Here is an apparent paradox: almost everybody in Israel dislikes the State Rabbinate. Seculars, traditionalists, even religious people. Haredim despise it and care only about the jobs it provides. In the same time, most Israelis would not lift a finger to try to change the situation and for example open it to non-Orthodox streams or at least force it to allow more leniency on weddings or conversions.
Full disclosure: I support the privatization of the State Rabbinate and think the State should not, in an ideal world, deal with personal status matters.
The State Rabbinate is indeed widely unpopular, seen as ineffective, corrupt, detached from people’s problems, unwelcoming to non-religious people, and sometimes even to them. But on the other hand, most Israelis also have a very limited contact with the Rabbinate during their life. It adds up to two main events in their whole existence: wedding and later, for a minority, divorce.
These events are among the most significant in anybody’s life and you do not want them to be spoiled by absurd bureaucracy and unnecessary headaches. But the truth is that, in most cases and for most Israeli Jews, things go relatively swiftly. Some parts can be a little unpleasant, but overall, the process is not very different from any bureaucratic process in Israel. You do it, you waste some time, you fill a few documents that makes no sense to you, it’s over and you can focus on your wedding ceremony and what really matters: the dress, the DJ or the band, the food and alcohol, and the most crucial — seating arrangements.
The issue that interests most American Jews, religious pluralism, is of no concern for the overwhelming majority of couples. They would in any case ask an “Orthodox” rabbi to perform at their wedding. There is no “Orthodox Judaism” in Israel and there are no streams. There is just “Judaism”, it is the traditional orthodox flavor, and that’s what people recognize as Judaism. Reform or Conservative Judaism are not unknown, they are present, spend a lot of money to expand, and still do not succeed because they are perceived as alien American religions. That’s the hard part maybe for most people to understand: if tomorrow full religious American style pluralism was adopted, Israelis, but a few minority, would still marry with an Orthodox rabbi.
Contrary to what is often said, you can get married with a Reform rabbi in today’s Israel. The wedding will not be recognized as legitimate by the State, but the ceremony itself is not illegal. You then need to get a civil wedding in a foreign country to receive the “married” status.
This is absurd, nobody will contest it. But it also does not bother most Jewish citizens. They are very few people who *can* get married with the State rabbinate and chose not to (probably under 2% of the couples). More people would like to marry with the rabbinate but can’t, and this needs solving.

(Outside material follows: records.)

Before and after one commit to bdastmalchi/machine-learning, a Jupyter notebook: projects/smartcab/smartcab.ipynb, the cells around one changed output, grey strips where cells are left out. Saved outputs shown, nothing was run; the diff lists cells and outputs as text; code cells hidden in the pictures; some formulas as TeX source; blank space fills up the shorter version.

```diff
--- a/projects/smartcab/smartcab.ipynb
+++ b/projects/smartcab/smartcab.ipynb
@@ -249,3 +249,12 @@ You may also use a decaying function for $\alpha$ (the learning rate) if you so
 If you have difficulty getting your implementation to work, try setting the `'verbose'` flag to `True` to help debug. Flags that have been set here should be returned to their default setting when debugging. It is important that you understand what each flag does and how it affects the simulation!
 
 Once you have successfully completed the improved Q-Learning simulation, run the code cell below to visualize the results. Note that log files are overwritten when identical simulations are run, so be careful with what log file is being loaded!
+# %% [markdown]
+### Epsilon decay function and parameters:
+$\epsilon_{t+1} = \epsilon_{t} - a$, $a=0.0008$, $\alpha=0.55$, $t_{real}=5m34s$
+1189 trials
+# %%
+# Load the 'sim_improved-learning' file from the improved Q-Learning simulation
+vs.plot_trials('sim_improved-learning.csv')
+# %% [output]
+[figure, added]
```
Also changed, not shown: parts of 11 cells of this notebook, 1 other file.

But as it concerns mostly non-halakhically Jewish new immigrants from the former USSR, don’t expect the majority of the population to take up the streets.
They will not because it is not important enough in their eyes when Israel is facing so much other life and death, or even just important, issues like Iran, Gaza, the economy, and so on.
They will not when the issue is framed as an Israel-Diaspora problem and they get the feeling that people living thousands of kilometers from here want to impose their opinions on them. You want to change Israel ? Make Aliyah, become a citizen, and vote. You want to stay in your country ? Fine but do not tell us how to live.
The truth is, most Israelis do not even understand why this issue is so important to American Jews. If Israelis who have to live with the Rabbinate do not think it is a serious enough cause to fight for, why are people who do not have to suffer it so inflamed about this subject ? Maybe they should concentrate on their own, huge, predicaments, like assimilation, intermarriage and the weakening of Jewish identity among the younger generation that threatens the very existence of the American Jewish community.